Modification records:
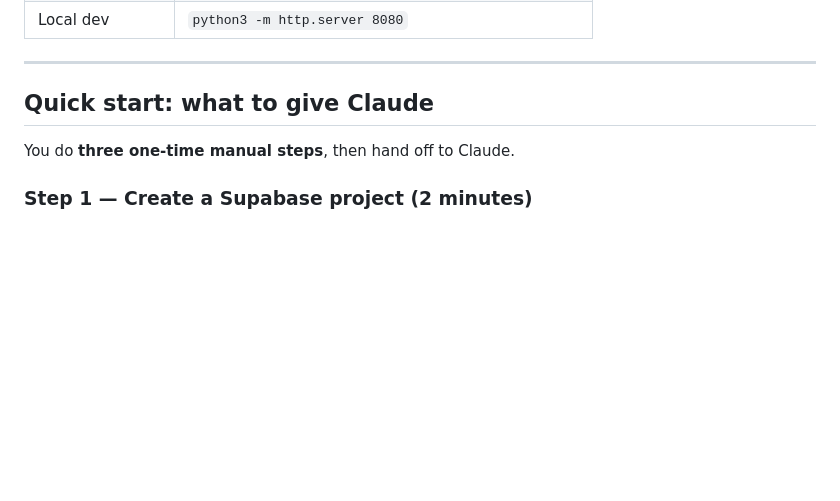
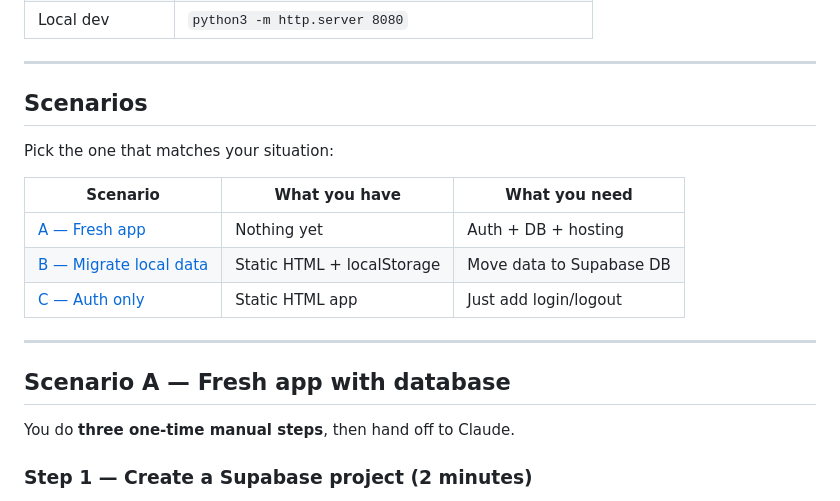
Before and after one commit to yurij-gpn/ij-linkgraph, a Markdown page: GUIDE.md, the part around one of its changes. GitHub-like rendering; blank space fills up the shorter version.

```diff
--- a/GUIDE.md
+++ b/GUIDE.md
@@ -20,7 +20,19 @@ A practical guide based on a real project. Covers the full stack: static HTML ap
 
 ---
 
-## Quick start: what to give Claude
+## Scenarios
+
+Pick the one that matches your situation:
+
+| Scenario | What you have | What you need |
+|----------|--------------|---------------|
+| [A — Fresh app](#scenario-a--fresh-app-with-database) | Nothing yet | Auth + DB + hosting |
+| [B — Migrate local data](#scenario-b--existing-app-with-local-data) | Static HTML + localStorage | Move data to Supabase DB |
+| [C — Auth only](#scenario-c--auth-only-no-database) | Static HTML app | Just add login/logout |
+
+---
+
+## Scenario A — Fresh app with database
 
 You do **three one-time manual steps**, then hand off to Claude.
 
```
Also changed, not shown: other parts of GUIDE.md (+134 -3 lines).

▶ [EXERCISE DETAILS] When you copy the data, keep every line exact and leave out each picture.

▶ [RESULT FOR THIS TASK]
Before and after one commit to yurij-gpn/ij-linkgraph, a Markdown page: GUIDE.md, the part around one of its changes. GitHub-like rendering; blank space fills up the shorter version.

```diff
--- a/GUIDE.md
+++ b/GUIDE.md
@@ -20,7 +20,19 @@ A practical guide based on a real project. Covers the full stack: static HTML ap
 
 ---
 
-## Quick start: what to give Claude
+## Scenarios
+
+Pick the one that matches your situation:
+
+| Scenario | What you have | What you need |
+|----------|--------------|---------------|
+| [A — Fresh app](#scenario-a--fresh-app-with-database) | Nothing yet | Auth + DB + hosting |
+| [B — Migrate local data](#scenario-b--existing-app-with-local-data) | Static HTML + localStorage | Move data to Supabase DB |
+| [C — Auth only](#scenario-c--auth-only-no-database) | Static HTML app | Just add login/logout |
+
+---
+
+## Scenario A — Fresh app with database
 
 You do **three one-time manual steps**, then hand off to Claude.
 
```
Also changed, not shown: other parts of GUIDE.md (+134 -3 lines).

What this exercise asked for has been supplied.